#### Dataset:

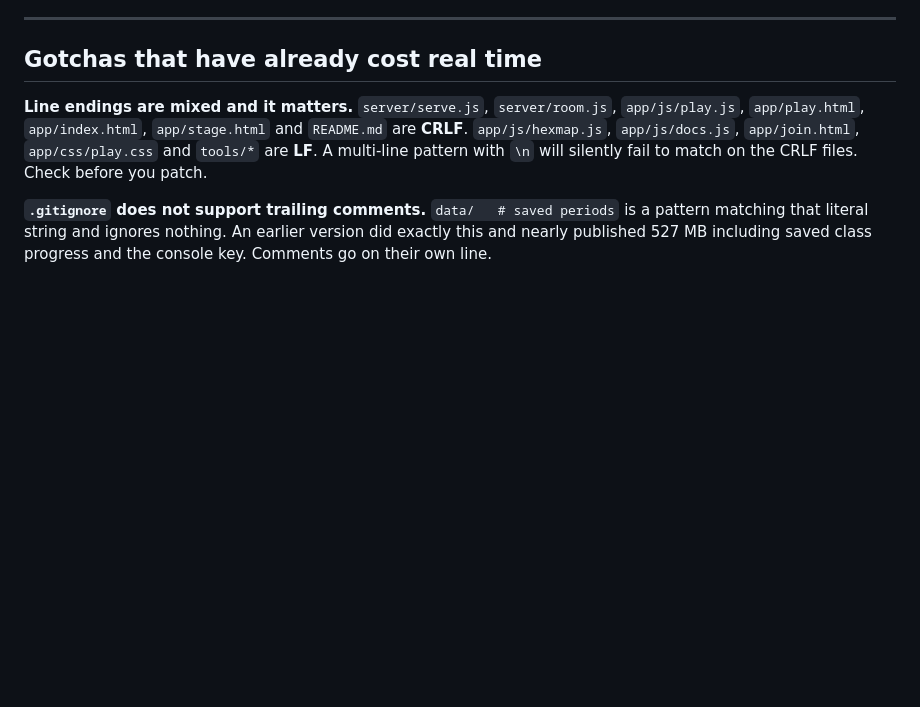
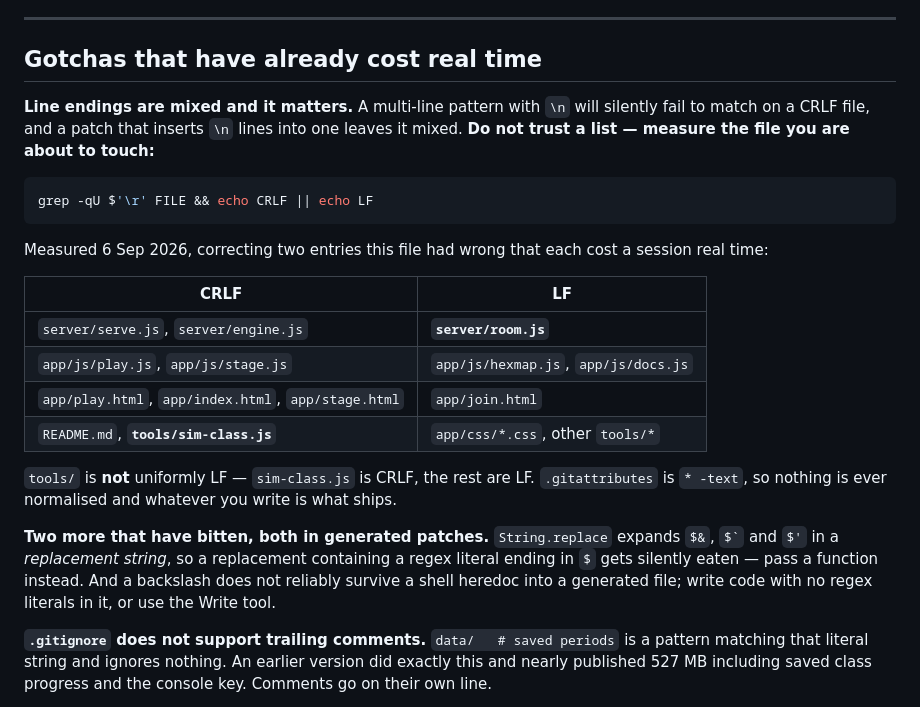
Before and after one commit to AceSpartiate/past-and-peril, a Markdown page: CLAUDE.md, the part around the change. GitHub-like rendering; blank space fills up the shorter version.

Commit message:
The line-ending note was wrong about two files, and both cost time today
server/room.js is LF, not CRLF. tools/sim-class.js is CRLF, and the note
said tools/* was LF. Each of those sent a multi-line patch into a silent
no-match this session, which is precisely the failure the note exists to
prevent — a stale list is worse than no list, because it is trusted.

Replaced with a measured table and, more usefully, the one-line check that
makes the table unnecessary. .gitattributes is `* -text`, so nothing is ever
normalised and whatever you write is what ships.

Added the two that bit me in generated patches: String.replace expands $&
and $' in a REPLACEMENT string, so a replacement containing a regex literal
ending in $ is silently eaten; and a backslash does not reliably survive a
shell heredoc into a generated file.

Co-Authored-By: Claude Opus 5 <noreply@anthropic.com>

````diff
--- a/CLAUDE.md
+++ b/CLAUDE.md
@@ -130,11 +130,34 @@ display as HELD and so on. `all` applies to unrolled actions.
 
 ## Gotchas that have already cost real time
 
-**Line endings are mixed and it matters.** `server/serve.js`, `server/room.js`,
-`app/js/play.js`, `app/play.html`, `app/index.html`, `app/stage.html` and
-`README.md` are **CRLF**. `app/js/hexmap.js`, `app/js/docs.js`, `app/join.html`,
-`app/css/play.css` and `tools/*` are **LF**. A multi-line pattern with `\n` will
-silently fail to match on the CRLF files. Check before you patch.
+**Line endings are mixed and it matters.** A multi-line pattern with `\n` will
+silently fail to match on a CRLF file, and a patch that inserts `\n` lines into
+one leaves it mixed. **Do not trust a list — measure the file you are about to
+touch:**
+
+```bash
+grep -qU $'\r' FILE && echo CRLF || echo LF
+```
+
+Measured 6 Sep 2026, correcting two entries this file had wrong that each cost
+a session real time:
+
+| CRLF | LF |
+|---|---|
+| `server/serve.js`, `server/engine.js` | **`server/room.js`** |
+| `app/js/play.js`, `app/js/stage.js` | `app/js/hexmap.js`, `app/js/docs.js` |
+| `app/play.html`, `app/index.html`, `app/stage.html` | `app/join.html` |
+| `README.md`, **`tools/sim-class.js`** | `app/css/*.css`, other `tools/*` |
+
+`tools/` is **not** uniformly LF — `sim-class.js` is CRLF, the rest are LF.
+`.gitattributes` is `* -text`, so nothing is ever normalised and whatever you
+write is what ships.
+
+**Two more that have bitten, both in generated patches.** `String.replace`
+expands `$&`, `` $` `` and `$'` in a *replacement string*, so a replacement
+containing a regex literal ending in `$` gets silently eaten — pass a function
+instead. And a backslash does not reliably survive a shell heredoc into a
+generated file; write code with no regex literals in it, or use the Write tool.
 
 **`.gitignore` does not support trailing comments.** `data/   # saved periods`
 is a pattern matching that literal string and ignores nothing. An earlier
````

#### About this task:
Every line in the entries above that has the word "tools" should be identified and copied.

#### Answer to this problem:
server/room.js is LF, not CRLF. tools/sim-class.js is CRLF, and the note
said tools/* was LF. Each of those sent a multi-line patch into a silent
-`app/css/play.css` and `tools/*` are **LF**. A multi-line pattern with `\n` will
+| `README.md`, **`tools/sim-class.js`** | `app/css/*.css`, other `tools/*` |
+`tools/` is **not** uniformly LF — `sim-class.js` is CRLF, the rest are LF.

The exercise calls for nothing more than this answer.